“He’s not sorry he did it, he’s sorry he got caught,” Grace told Fox News Digital.
Murdaugh currently faces insurance fraud charges, conspiracy to commit insurance fraud, and filing a false police report after allegedly plotting his own death so that his surviving son, 26-year-old Buster Murdaugh, could collect a $10 million life insurance policy.
In June, Murdaugh’s wife (Maggie, 52) and youngest son (Paul, 22) were found shot to death in the family’s hunting lodge in Colleton County. Their deaths came just before Paul was set to face trial after pleading “not guilty” to driving under the influence in connection to a fatal crash involving his which killed 19-year-old Mallory Beach.
Now, court documents filed Monday allege that Murdaugh also embezzled millions of dollars worth of settlement money from his former housekeeper’s family following her mysterious trip-and-fall death at his home.
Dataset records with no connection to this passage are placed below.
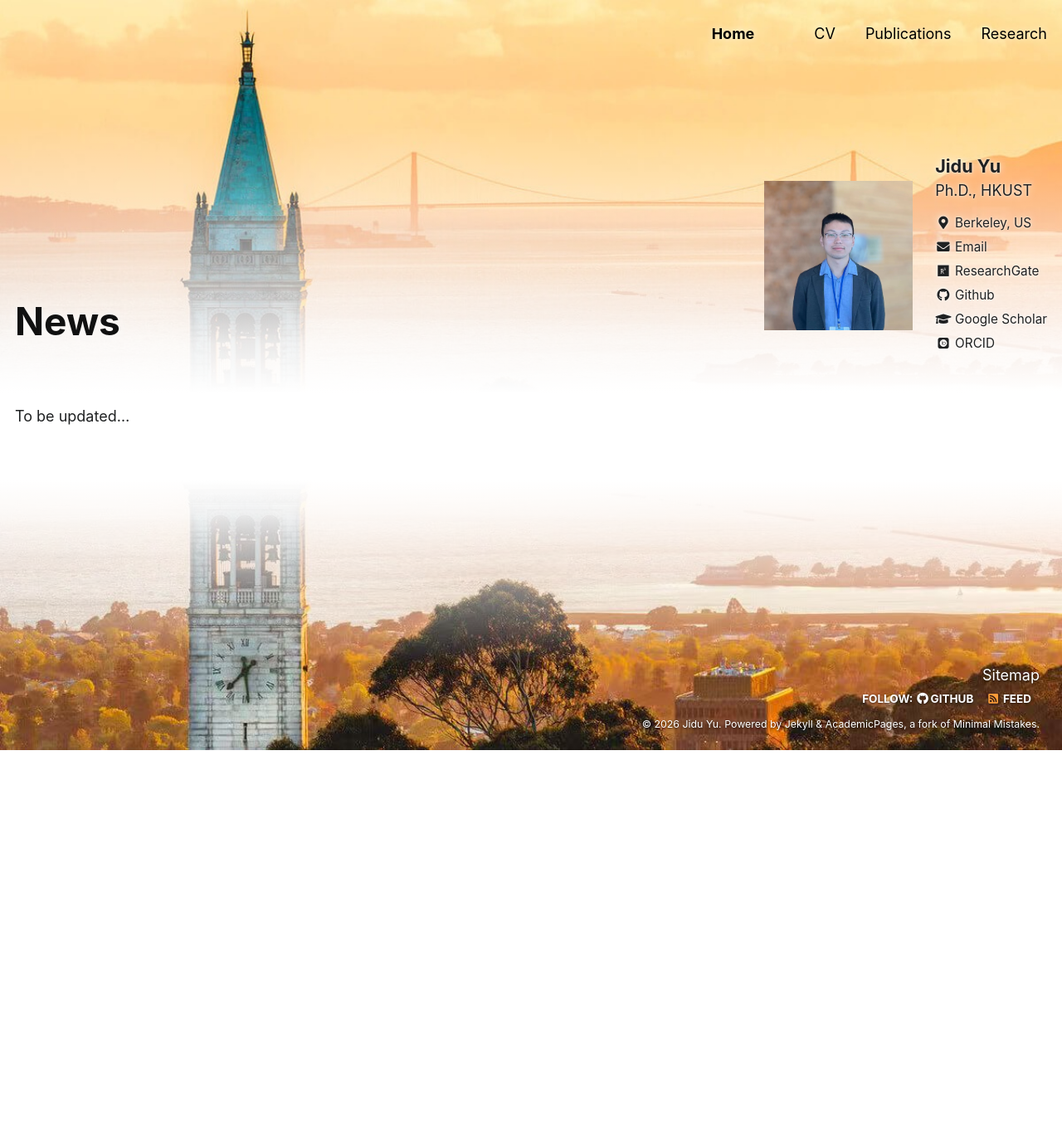
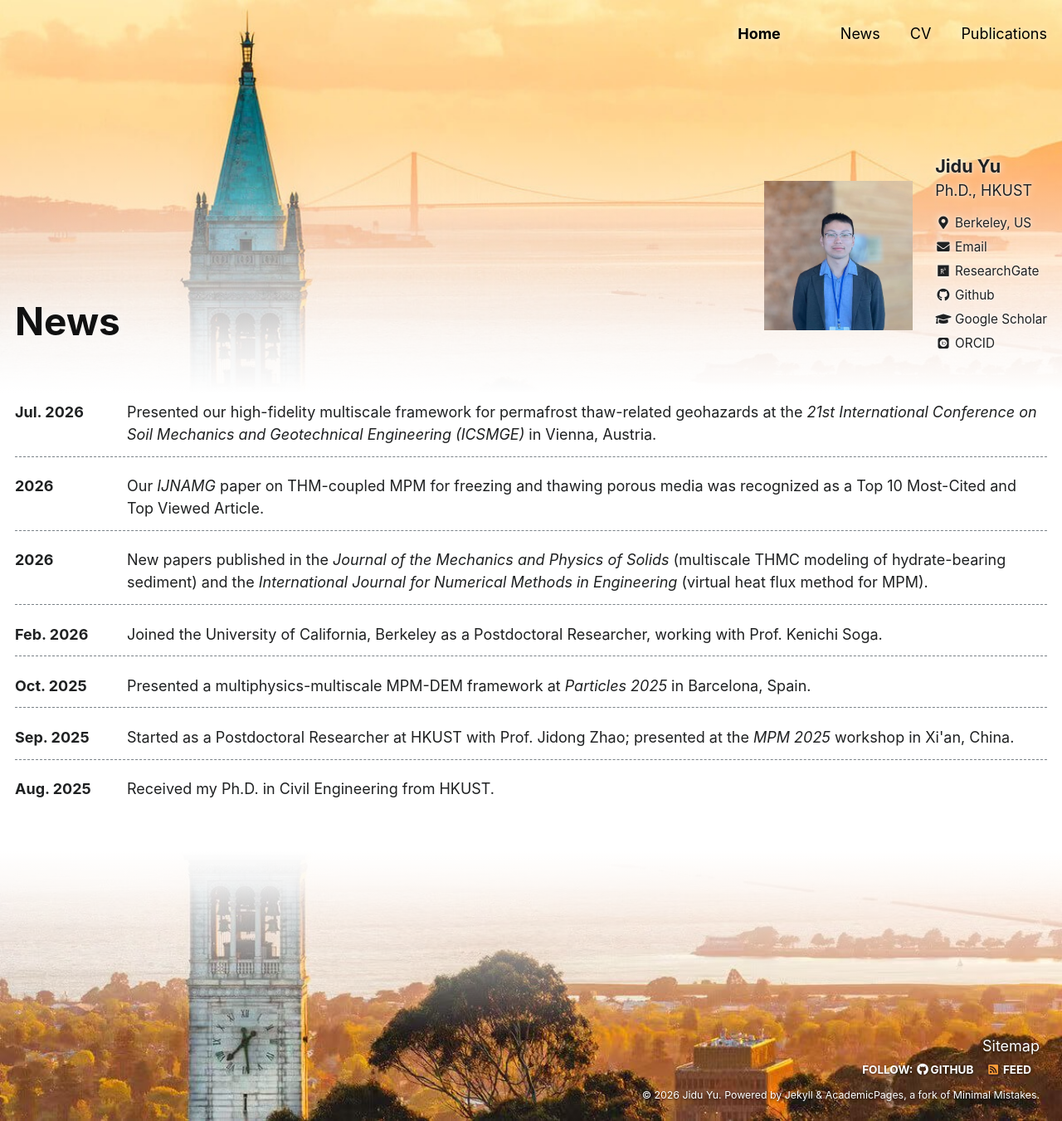
Before and after one commit to yujidu/yujidu.github.io, a Jekyll site: the page built from _pages/news.md, in a window 1280 px wide and 1351 px high. Shown: the whole window at 83% size. Built offline with Jekyll 4.4.1, drawn with Linux system fonts in a browser that asks for light colours; some web fonts are replaced.

Commit message:
Add News page to the menu; hide Research
Co-Authored-By: Claude Opus 5.5 <noreply@anthropic.com>
Claude-Session: https://claude.ai/code/session_01CtadbDehUMWbEMdjGRSUo3

```diff
--- a/_pages/news.md
+++ b/_pages/news.md
@@ -6,4 +6,12 @@ author_profile: false
 hero_image: berkeley.jpg
 ---
 
-To be updated...
+<ul class="news-list">
+  <li><span class="news-date">Jul. 2026</span><span>Presented our high-fidelity multiscale framework for permafrost thaw-related geohazards at the <em>21st International Conference on Soil Mechanics and Geotechnical Engineering (ICSMGE)</em> in Vienna, Austria.</span></li>
+  <li><span class="news-date">2026</span><span>Our <em>IJNAMG</em> paper on THM-coupled MPM for freezing and thawing porous media was recognized as a Top 10 Most-Cited and Top Viewed Article.</span></li>
+  <li><span class="news-date">2026</span><span>New papers published in the <em>Journal of the Mechanics and Physics of Solids</em> (multiscale THMC modeling of hydrate-bearing sediment) and the <em>International Journal for Numerical Methods in Engineering</em> (virtual heat flux method for MPM).</span></li>
+  <li><span class="news-date">Feb. 2026</span><span>Joined the University of California, Berkeley as a Postdoctoral Researcher, working with Prof. Kenichi Soga.</span></li>
+  <li><span class="news-date">Oct. 2025</span><span>Presented a multiphysics-multiscale MPM-DEM framework at <em>Particles 2025</em> in Barcelona, Spain.</span></li>
+  <li><span class="news-date">Sep. 2025</span><span>Started as a Postdoctoral Researcher at HKUST with Prof. Jidong Zhao; presented at the <em>MPM 2025</em> workshop in Xi'an, China.</span></li>
+  <li><span class="news-date">Aug. 2025</span><span>Received my Ph.D. in Civil Engineering from HKUST.</span></li>
+</ul>
--- a/_sass/_home.scss
+++ b/_sass/_home.scss
@@ -445,3 +445,34 @@ body {
     #fff 92%);
   pointer-events: none;
 }
+
+/* News page: date on the left, item on the right */
+.news-list {
+  list-style: none;
+  margin: 0;
+  padding: 0;
+
+  li {
+    display: flex;
+    gap: 1.5em;
+    padding: 0.7em 0;
+    border-bottom: 1px dashed $border-color;
+  }
+
+  li:last-child {
+    border-bottom: none;
+  }
+}
+
+.news-date {
+  flex: 0 0 6em;
+  font-weight: 700;
+  color: $dark-gray;
+}
+
+@media (max-width: 600px) {
+  .news-list li {
+    flex-direction: column;
+    gap: 0.2em;
+  }
+}
```
Also changed, not shown: _data/navigation.yml (+4 -4 lines).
“There are a lot of dead bodies piling up, each one connected in some way to the Murdaugh family,” Grace said. “I always look to see who would benefit the most from any death.”
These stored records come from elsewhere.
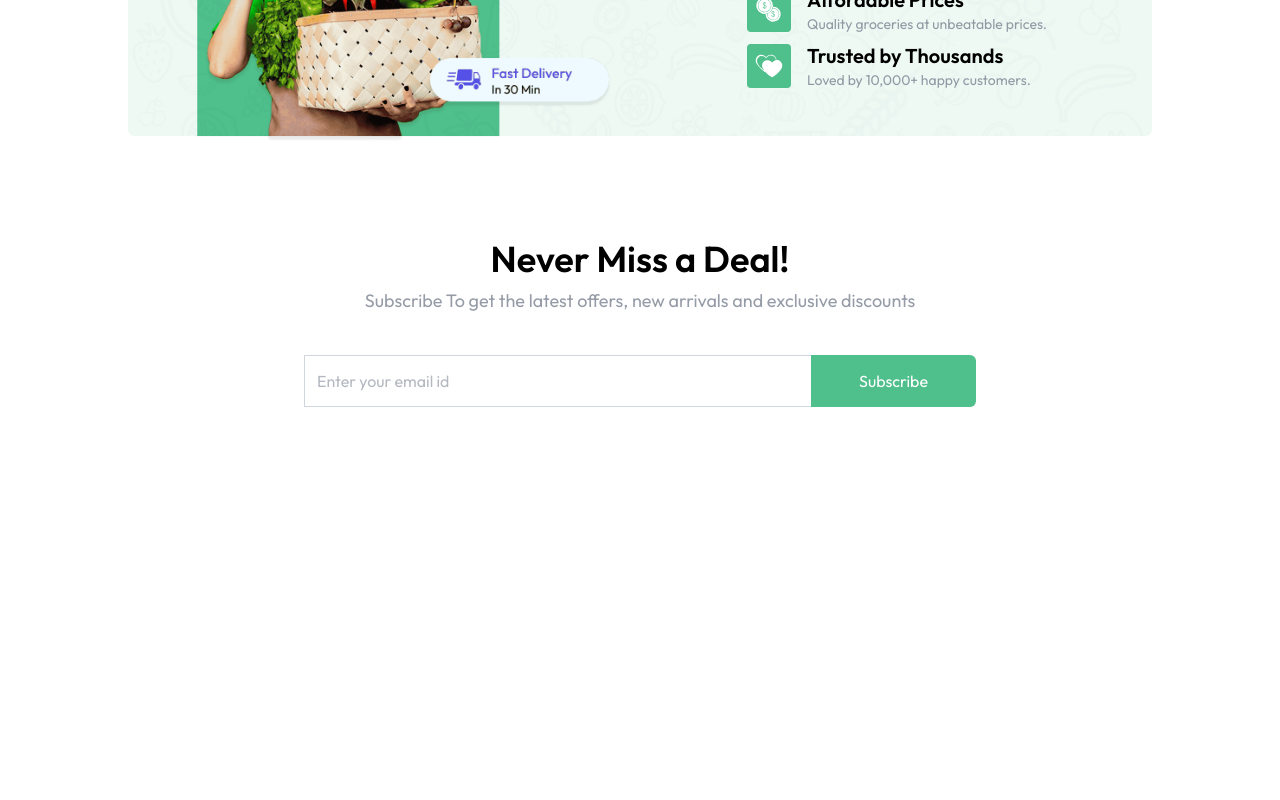
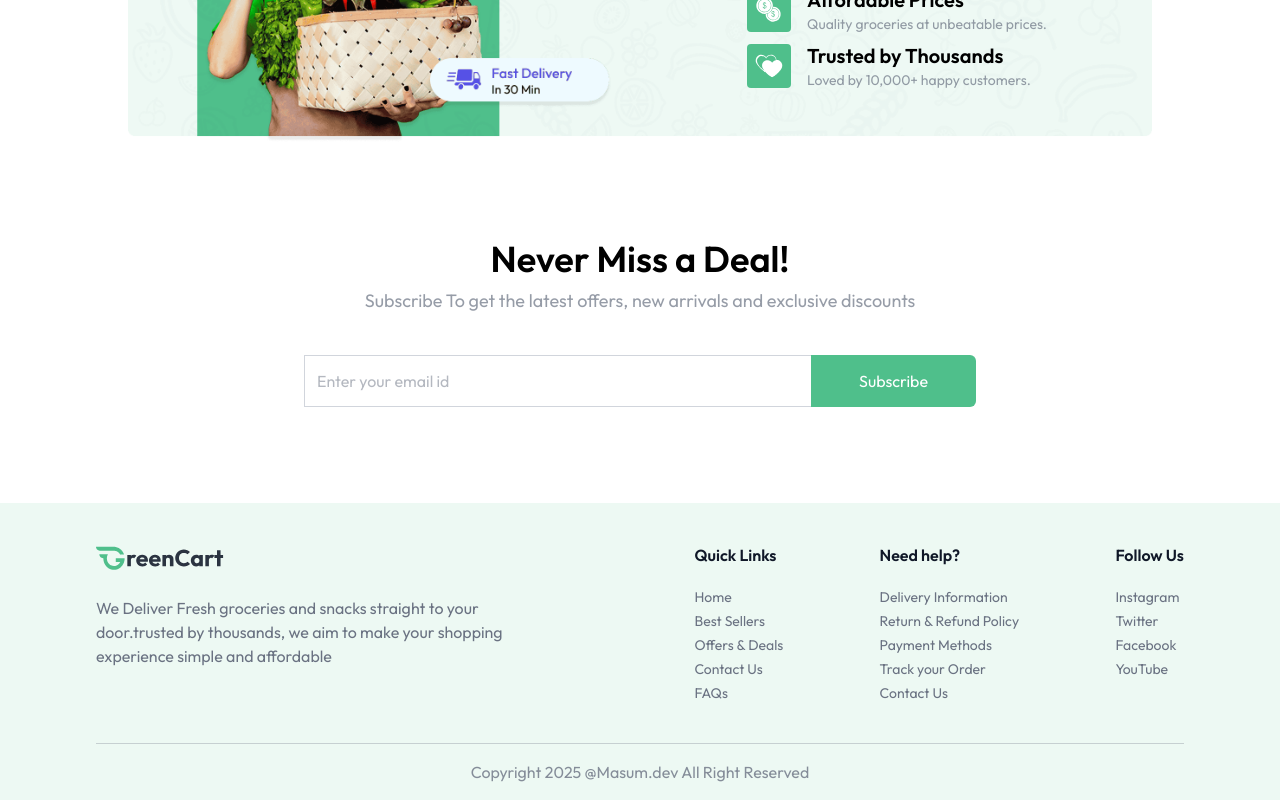
Before and after one commit to Masum0895/Glamour_Gems, a React (Vite) app in the folder client/: page / in a window 1280 px wide. Shown: the part 1531-2331 px from the top of the page. Before the commit the page ends 1938 px from the top, so only its background shows below. Built offline with nearby package versions, Linux system fonts and the light colour scheme.

Commit message:
Footer Completed

```diff
--- a/client/src/App.jsx
+++ b/client/src/App.jsx
@@ -3,6 +3,7 @@
 import Home from './pages/Home'
 import { Route, Routes, useLocation } from 'react-router-dom'
 import { Toaster } from 'react-hot-toast'
+import Footer from './components/Footer'
 
 const App = () => {
   const isSellerPath = useLocation().pathname.includes("seller")
@@ -15,6 +16,7 @@
           <Route path='/' element={<Home/>}/>
         </Routes>
       </div>
+      {!isSellerPath && <Footer />}
     </div>
   )
 }
--- /dev/null
+++ b/client/src/components/Footer.jsx
@@ -0,0 +1,33 @@
+import React from 'react'
+import { assets, footerLinks } from '../assets/assets'
+
+const Footer = () => {
+  return (
+    <div className='px-6 md:px-16 lg:px-24 cl:px-32 mt-24 bg-primary/10'>
+        <div className='flex flex-col md:flex-row items-start justify-between gap-10 py-10 border-b border-gray-500/30 text-gray-500'>
+        <div>
+            <img className='w-34 md:w-32' src={assets.logo} alt='Logo' />
+            <p className='max-w-[410px] mt-6'>We Deliver Fresh groceries and snacks straight to your door.trusted by thousands, we aim to make your shopping experience simple and affordable</p>
+        </div>
+        <div className='flex flex-wrap justify-between w-full md:w-[45%] gap-5'>
+            {footerLinks.map((section,index)=>(
+                <div key={index}>
+                    <h3 className='font-semibold text-base text-gray-900 md:mb-5 mb-2'>{section.title}</h3>
+                    <ul className='text-sm space-y-1'>
+                        {section.links.map((link,i) => (
+                            <li key={i}>
+                                <a href={link.url} className='hover:underline transition'>{link.text}</a>
+                            </li>
+                        ))}
+                    </ul>
+                </div>
+            ))}
+        </div>
+        </div>
+        <p className='py-4 text-center text-sm md:text-base text-gray-500/80'>Copyright {new Date().getFullYear()} @Masum.dev All Right Reserved</p>
+
+    </div>
+  )
+}
+
+export default Footer
```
Grace argues that Murdaugh’s actions have been motivated by one thing: money.
“According to reports, Murdaugh allegedly manipulated [the housekeeper’s] insurance settlement… went from patient to patient in the hospital the night of Mallory Beach’s death… siphoned money from his own law firm…hired a hitman to shoot him dead… What else would he do for money?” Grace pointedly asked.
Should the FBI launch a probe into Murdaugh’s fraud scheme, Grace said it would require a parallel forensic accounting investigation.
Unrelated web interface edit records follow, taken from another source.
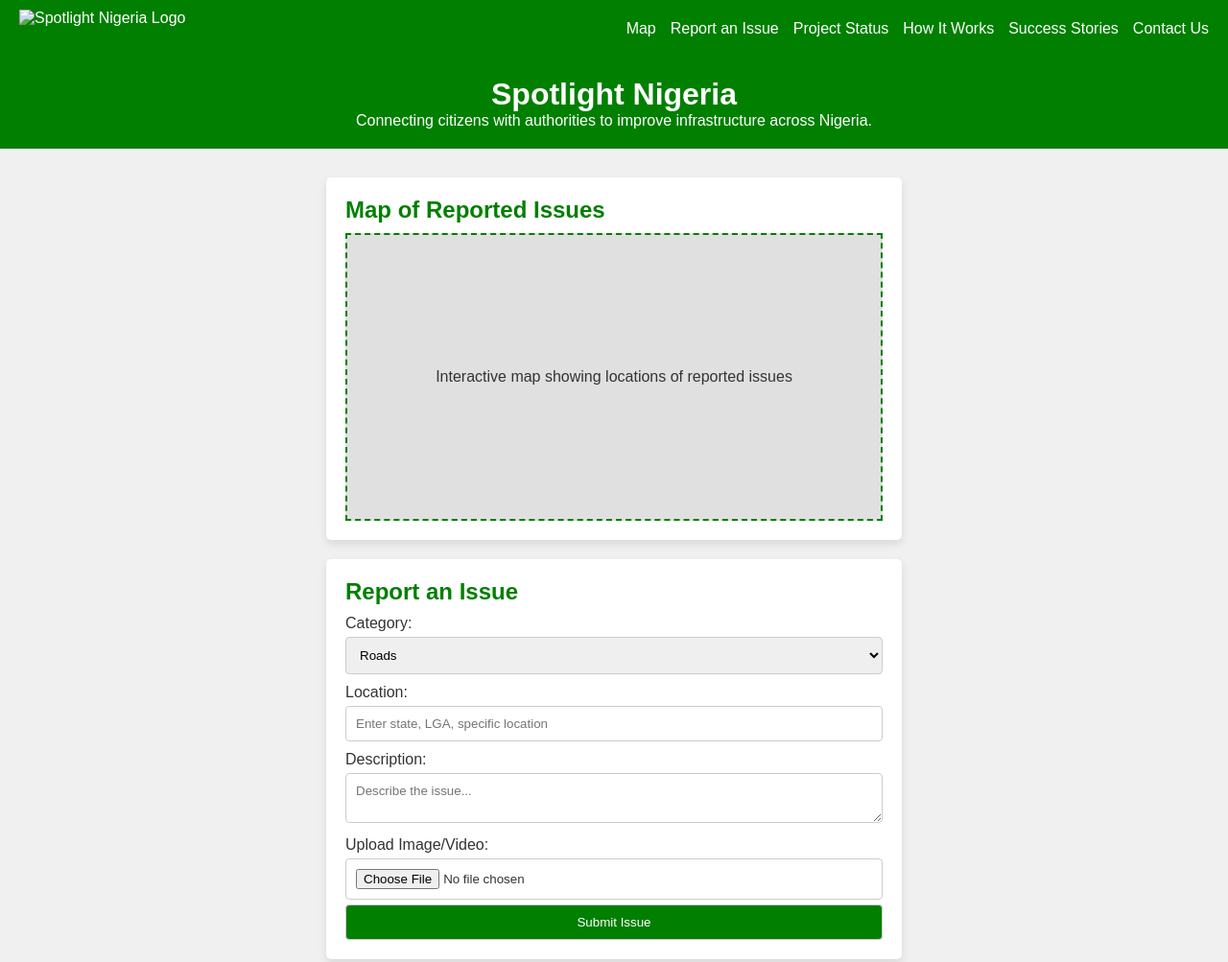
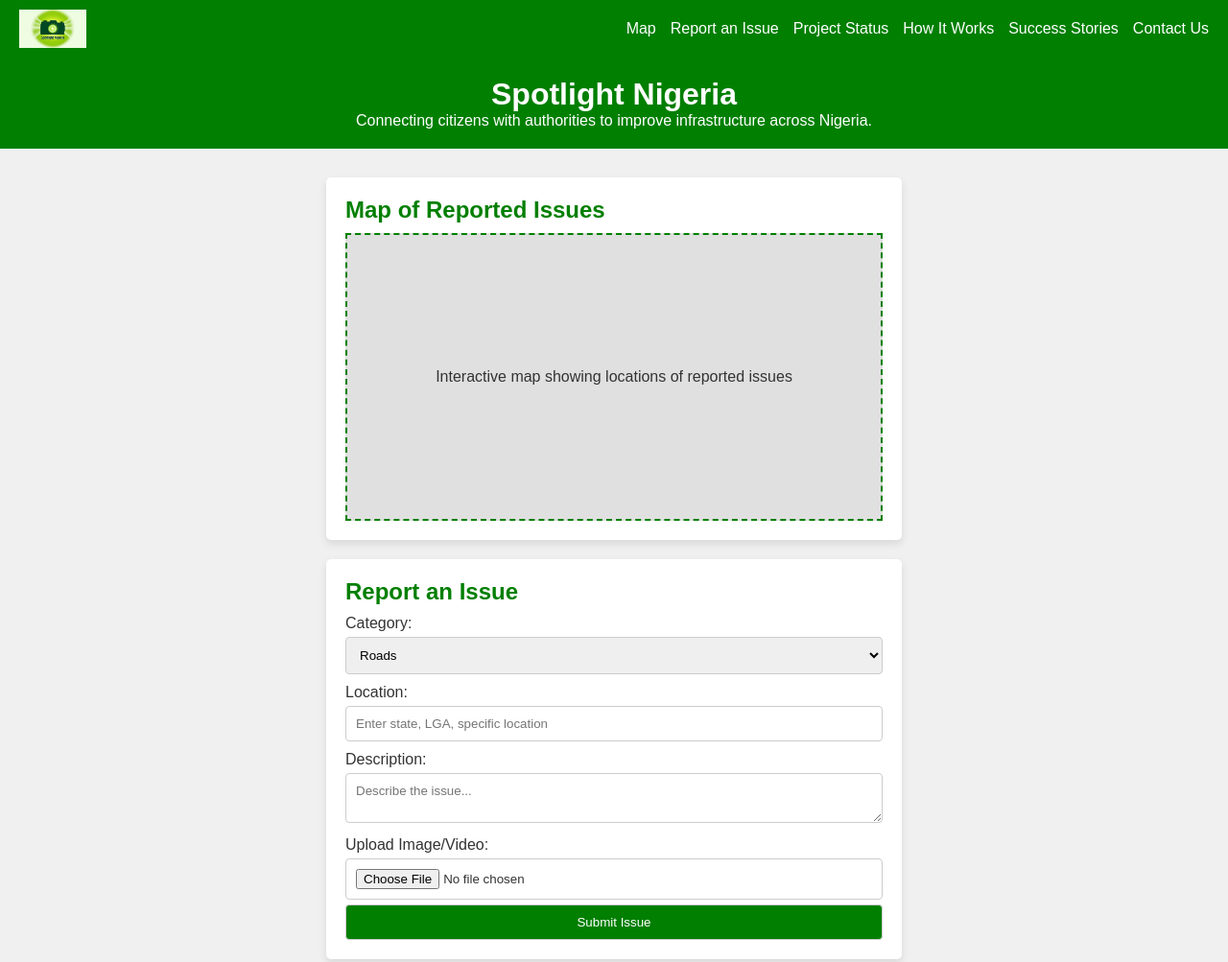
Before and after one commit to bbolaji/spotlight-Nigeria-, a plain HTML site: page index.html in a window 1280 px wide. Shown: the top 1003 px of the page at 96% size. Drawn offline with Linux system fonts and the light colour scheme.

Commit message:
Update index.html

```diff
--- a/index.html
+++ b/index.html
@@ -9,7 +9,7 @@
 <body>
   <!-- Navigation Bar -->
   <nav>
-    <img src="logo.jpg" alt="Spotlight Nigeria Logo" class="logo">
+    <img src="logo 2.jpg" alt="Spotlight Nigeria Logo" class="logo 2">
     <ul>
       <li><a href="#map-section">Map</a></li>
       <li><a href="#upload-section">Report an Issue</a></li>
```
“Murdaugh hatched a haphazard scheme with his alleged doper-friend,” Grace noted. “Whenever there are two or more involved in a felony, somebody will talk. That’s mistake number one.”
After posting his bail, Alex Murdaugh entered an out-of-state rehabilitation facility for a supposed opioid addiction. Grace said the condition holds no legal ground for defense.
“Opioid dependency could, however, be used as a tactic to engender sympathy,” she explained. “Good luck with that.”
With money comes power, and Grace believes both were important to Alex Murdaugh.
“Alex Murdaugh has tainted his family’s name for good and most likely left his estate deep in debt,” Grace said. “It will take generations to rebuild.”
Fox News’ Danielle Wallace contributed to this report.
Kristen Altus is a production assistant with Fox News.